Under International Financial Reporting Standard 9 Financial Instruments (IFRS 9), a more forward-looking approach to credit loss is set to bring the accounting and risk management functions of banks closer together than ever before. But what does this new regulation mean for your risk management framework as a whole?

Perhaps the most important goal of IFRS 9 is to incorporate assumptions about the future, as well as past events and current conditions, into credit risk management. Using techniques that were formerly restricted to asset liability management (ALM), this will see accounting move from an incurred loss model to an expected loss model.

To manage impairment, IFRS 9 stipulates that banks include a loss allowance in their financial statements that amounts to the expected credit loss (ECL) on their financial assets. This loss allowance must be included from the origination of the asset until it is derecognized. At the heart of the new impairment calculation will stand a model very similar to that used in stress testing, with the same point-in-time probability of default (PDPIT) and loss given default (LGDPIT) parameters. The intention is to calculate expected loss over the next 12 months or the complete lifetime of the loan, and to discount these contributions with a discount factor derived from the loan’s effective yield.

Because PDPIT and LGDPIT reflect current macroeconomic conditions, the calculation must also be adjusted to include future expectations. If the economy is booming and everyone can pay back their debts then PD will be much lower, while in a recession it increases. By changing the risk parameters to boom, bust or somewhere in between, you can estimate and allow for impending impairment.

The challenge, of course, is to figure out what your future expectations are, and the level of adjustment required. That depends on the stage you’re currently at in the macroeconomic cycle and relies on variables such as GDP growth, unemployment rates and interest rates.

Under IFRS 9, banks must also calculate exposure at default (EAD) which estimates the amount of outstanding debts at a particular point in time. Typically, EAD is not solely determined by contractual cash flows but also by implicit options such as the right to prepay a loan. As prepayments reduce the principal of a loan sooner than expected, the bank will earn less interest income over the lifetime of the loan. This makes it critical to factor prepayments into EAD calculations – and, from the reverse perspective of credit adjusted ALM, to included expected credit losses in forecasts of net interest income. Here, again, you must also take macroeconomic conditions into consideration, as customers will naturally be more willing and able to prepay loans in a boom phase than a recession.

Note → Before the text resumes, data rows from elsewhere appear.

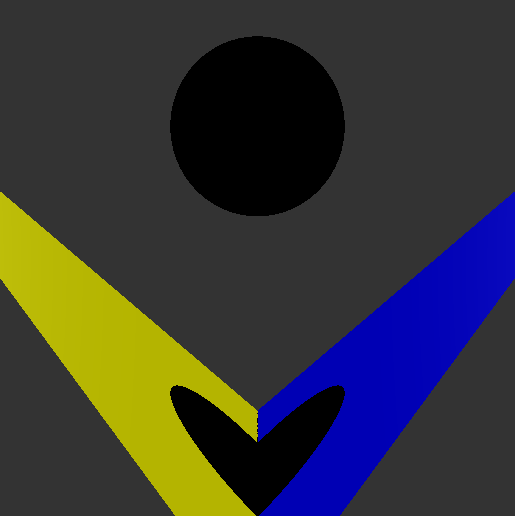
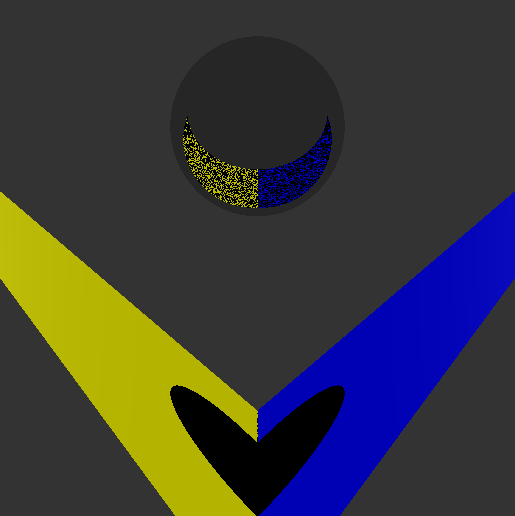
slow and steady...

Changed region(s): [[0.3107, 0.062, 0.6835, 0.4341]]

diff --git a/src/main/PrivateUtilities.java b/src/main/PrivateUtilities.java
@@ -7,63 +7,30 @@ public class PrivateUtilities {
 	public PrivateUtilities() {
 	}
 
-	private float mix(float a, float b, float mix) {
-		return b * mix + a * (1 - mix);
-	}
+	public Color specular(Color finalColor, Object winningObject, Vector3D intersectionPosition, Light lightSource,
+			double ambientLight, Vector3D eye) {
+		Vector3D n = winningObject.getNormalAt(intersectionPosition);
 
-	final private static int MAX_RAY_DEPTH = 5;
-	float bias = (float) 1e-4;
+		final Color Ca = new Color(ambientLight);
+		final Color Cl = Main.white;
 
-	public Color colorThisShiz(Color finalColor, Object winningObject, Vector3D intersectionPosition, Light lightSource,
-			double ambientLight, Vector3D eye, Vector3D raydir, Vector3D rayorig, ArrayList<Object> objects,
-			int depth) {
-		final Vector3D n = winningObject.getNormalAt(intersectionPosition);
-		if (winningObject.getReflective() != null && depth < MAX_RAY_DEPTH) {
-			float facingratio = (float) raydir.negative().dot(n);
-			// change the mix value to tweak the effect
-			float fresneleffect = mix((float) Math.pow(1 - facingratio, 3), 1, (float) 0.1);
-			// compute reflection direction (not need to normalize because all
-			// vectors
-			// are already normalized)
-			Vector3D refldir = eye.sub(n).multiply(2).multiply(raydir.dot(n));
-			refldir.normalize();
-			// const Vec3f &rayorig,
-			// const Vec3f &raydir,
-			// const std::vector<Sphere> &spheres,
-			// const int &depth)
+		final Vector3D l = new Vector3D(lightSource.getPosition());
+		final int p = winningObject.getPhongConstant();
+		final Color Cp = new Color(winningObject.getSpecularHighlight());
+		final Vector3D e = new Vector3D(eye);
+		// r = 2n(n dot l) - l
 
-			Color reflection = colorThisShiz(finalColor, winningObject, intersectionPosition, lightSource, ambientLight,
-					eye, intersectionPosition.add(n.multiply(bias)), refldir, objects, depth + 1);
-			// if the sphere is also transparent compute refraction ray
-			// (transmission)
-
-			// the result is a mix of reflection and refraction (if the sphere
-			// is transparent)
-			finalColor = (reflection.multiply(fresneleffect).multiply(winningObject.getColor()));
-			return finalColor;
-		} else {
-
-			final Color Ca = new Color(ambientLight);
-			final Color Cl = Main.white;
-
-			final Vector3D l = new Vector3D(lightSource.getPosition());
-			final int p = winningObject.getPhongConstant();
-			final Color Cp = new Color(winningObject.getSpecularHighlight());
-			final Vector3D e = new Vector3D(eye);
-			// r = 2n(n dot l) - l
-
-			// color = Cr (Ca + Cl Max(0, n dot l)) + ClCp max(0, e dot r) ^ p
-			final Color diffuse = finalColor
-					.multiply(Cl.multiply(Math.max(0, n.dot(winningObject instanceof Triangle ? l.negative() : l))));
-			Color specular = new Color(0);
-			if (!diffuse.equals(specular)) {
-				final Vector3D r = new Vector3D(n.multiply(2).multiply(n.dot(l)).sub(l));
-				specular = Cl.multiply(Cp).multiply(Math.pow(Math.max(0, e.dot(r)), p));
-			}
-			final Color ambient = Ca.multiply(winningObject.getColor()).multiply(Cl);
-			final Color surfaceColor = diffuse.add(specular);
-			return surfaceColor.add(ambient);
+		// color = Cr (Ca + Cl Max(0, n dot l)) + ClCp max(0, e dot r) ^ p
+		final Color diffuse = finalColor
+				.multiply(Cl.multiply(Math.max(0, n.dot(winningObject instanceof Triangle ? l.negative() : l))));
+		Color specular = new Color(0);
+		if (!diffuse.equals(specular)) {
+			final Vector3D r = new Vector3D(n.multiply(2).multiply(n.dot(l)).sub(l));
+			specular = Cl.multiply(Cp).multiply(Math.pow(Math.max(0, e.dot(r)), p));
 		}
+		final Color ambient = Ca.multiply(winningObject.getColor()).multiply(Cl);
+		final Color surfaceColor = diffuse.add(specular);
+		return surfaceColor.add(ambient);
 
 	}
 
@@ -71,6 +38,8 @@ public class PrivateUtilities {
 			ArrayList<Object> sceneObjects, int indexOfWinningObject) {
 		Vector3D distanceToLight = new Vector3D(
 				lightSource.getPosition().add(intersectionPosition.negative()).normalize());
+		if (finalColor == null)
+			return null;
 		float distanceToLightMagnitude = (float) distanceToLight.magnitude();
 
 		Ray shadowRay = new Ray(intersectionPosition, lightSource.getPosition());
@@ -93,4 +62,54 @@ public class PrivateUtilities {
 		}
 		return new Color(finalColor);
 	}
+
+	public Color reflective(Color finalColor, Object winningObject, Vector3D intersectionPosition,
+			Vector3D intersectingRayDirection, ArrayList<Object> objects) {
+		Vector3D winningObjectNormal = winningObject.getNormalAt(intersectionPosition);
+		float accuracy = (float) 0.0000001;
+		double dot1 = winningObjectNormal.dot(intersectingRayDirection.negative());
+		Vector3D scalar1 = winningObjectNormal.multiply(dot1);
+		Vector3D add1 = scalar1.add(intersectingRayDirection);
+		Vector3D scalar2 = add1.multiply(2);
+		Vector3D add2 = intersectingRayDirection.negative().add(scalar2);
+		Vector3D reflectionDirection = add2.normalize();
+
+		Ray reflectionRay = new Ray(intersectionPosition, reflectionDirection);
+
+		// determine what the ray intersects with first
+		List<Double> reflectionIntersections = new ArrayList<>();
+		for (int reflectionIndex = 0; reflectionIndex < objects.size(); reflectionIndex++) {
+			reflectionIntersections.add(objects.get(reflectionIndex).findIntersection(reflectionRay));
+		}
+		int indexOfWinningObjectWithReflection = PublicUtilities
+				.winningObjectIndex((ArrayList<Double>) reflectionIntersections);
+
+		if (indexOfWinningObjectWithReflection != -1) {
+			// reflection ray missed everything else
+			if (reflectionIntersections.get(indexOfWinningObjectWithReflection) > accuracy) {
+				// determine the position and direction at the point of
+				// intersection with the reflection ray
+				// the ray only affects the color if it reflected off something
+				Vector3D reflectionIntersectionPosition = intersectionPosition.add(
+						reflectionDirection.multiply(reflectionIntersections.get(indexOfWinningObjectWithReflection)));
+				Vector3D reflectionIntersectionRayDirection = reflectionDirection;
+				// recursive call explained at 30:00 in episode 8
+				Color reflectionIntersectionColor = reflective(
+						objects.get(indexOfWinningObjectWithReflection).getColor(),
+						objects.get(indexOfWinningObjectWithReflection), reflectionIntersectionPosition,
+						reflectionIntersectionRayDirection, objects);
+				if (reflectionIntersectionColor != null) {
+					finalColor = new Color(reflectionIntersectionColor.multiply(winningObject.getReflective()));
+				} else {
+					finalColor = null;
+				}
+			}
+		} else {
+			finalColor = new Color(0.2, 0.2, 0.2).multiply(winningObject.getReflective());
+		}
+
+		return finalColor;
+
+	}
+
 }

diff --git a/src/main/PublicUtilities.java b/src/main/PublicUtilities.java
@@ -66,9 +66,14 @@ public class PublicUtilities {
 		if (winningObject.getColor() != null)
 			finalColor = privateUtilities.checkShadows(winningObject.getColor(), winningObject, intersectionPosition,
 					lightSource, sceneObjects, indexOfWinningObject);
-		if (finalColor == null || !finalColor.equals(Main.black))
-			finalColor = privateUtilities.colorThisShiz(winningObject.getColor(), winningObject, intersectionPosition,
-					lightSource, ambientLight, e, intersectionRayDirection, intersectionPosition, sceneObjects, 0);
+		if (winningObject.getSpecularHighlight() != null) {
+			if (!finalColor.equals(Main.black))
+				finalColor = privateUtilities.specular(winningObject.getColor(), winningObject, intersectionPosition,
+						lightSource, ambientLight, e);
+		} else if (winningObject.getReflective() != null) {
+			finalColor = privateUtilities.reflective(winningObject.getColor(), winningObject, intersectionPosition,
+					intersectionRayDirection, sceneObjects);
+		}
 
 		return finalColor != null ? finalColor.clip() : finalColor;
 	}

diff --git a/src/main/Color.java b/src/main/Color.java
@@ -10,10 +10,12 @@ public class Color {
 	}
 
 	public Color(Color color) {
+		if (color != null) {
+			this.red = color.red;
+			this.green = color.green;
+			this.blue = color.blue;
+		}
 
-		this.red = color.red;
-		this.green = color.green;
-		this.blue = color.blue;
 	}
 
 	public Color(RGB temp) {
@@ -32,7 +34,7 @@ public class Color {
 	}
 
 	public Color multiply(RGB temp) {
-		return new Color(temp).multiply(this);
+		return this.multiply(new Color(temp));
 	}
 
 	public double brightness() {

diff --git a/src/main/Main.java b/src/main/Main.java
@@ -76,7 +76,7 @@ public class Main {
 
 			Vector3D lightPosition = new Vector3D(0, 1, 0);
 			lightSource = new Light(lightPosition, white);
-			Sphere sceneSphere1 = new Sphere(new Vector3D(0, .3, 0), 0.2, new Color(backgroundColor));
+			Sphere sceneSphere1 = new Sphere(new Vector3D(0, .3, 0), 0.2);
 			sceneSphere1.setReflective(new RGB(.75, .75, .75));
 			Triangle sceneTriangle1 = new Triangle(new Vector3D(0, -.5, .5), new Vector3D(1, .5, 0),
 					new Vector3D(0, -.5, -.5), blue);
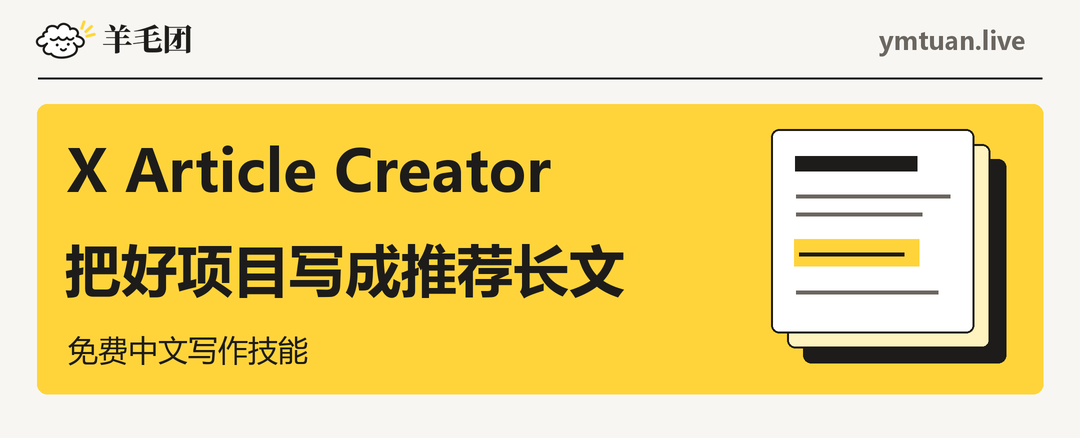
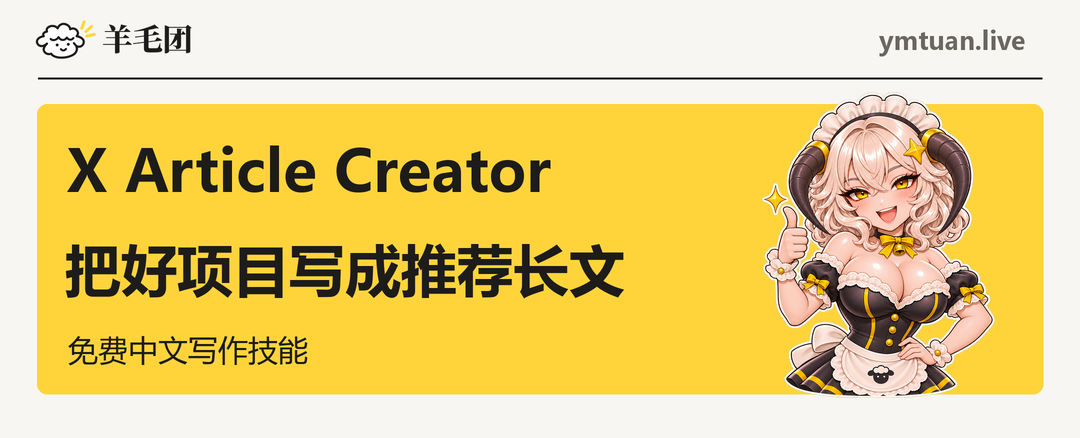
design: feature Miejiang on the writing skill cover

Changed region(s): [[0.7028, 0.2078, 0.9472, 0.9201]]

diff --git a/README.md b/README.md
@@ -1,6 +1,6 @@
 # X Article Creator · 羊毛团的免费中文写作 Skill
 
-![羊毛团 X Article Creator：把好项目写成推荐长文](assets/writing-skill-cover.png)
+![羊毛团的咩酱竖起大拇指，推荐免费写作技能 X Article Creator：把好项目写成推荐长文](assets/writing-skill-cover.png)
 
 你收藏了一个开源项目，隔天想把它推荐给朋友。光标在「发现一个宝藏工具」后面闪了半天。项目能做的事，作者已经在首页写得很全了。朋友特意来读你这篇，还能多知道什么？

There is, however, a big difference between a prepayment and a credit default. The former does not reduce the expected cash inflow from a loan but only alters it from a timing perspective. The latter, meanwhile, can either stop cash flow altogether, reduce it significantly or postpone the expected inflow. But if the loan is collateralized, as with a mortgage on a house, then the value of the collateral could actually increase above the amount of the original loan – or, in a recession, fall below it.

So, for ALM purposes, you must consider:

In this new world of risk management, where ALM meets credit risk, consistency is critical for banks. ECL write-off and recovery amounts should not only be incorporated into income simulation but also the calculation of other important risk metrics, from present value to gap profiles, and regulatory requirements for liquidity and capital management. This requires banks to think very differently from before: where risk was previously managed in silos, the same measures must now be applied enterprise wide.

In the coming age of IFRS 9, banks will see more and more interdependencies emerge between their different risk management functions, ALM included, and a growing focus on macroeconomic forecasts. ALM teams in particular could see their tried and tested techniques used in a wider context across their organization. The gap is certainly being bridged between risk management, finance and treasury. But the models, methodologies and macroeconomic assumptions that are applied to risk calculations must also remain constantly aligned, for a complete and accurate picture of risk present and future.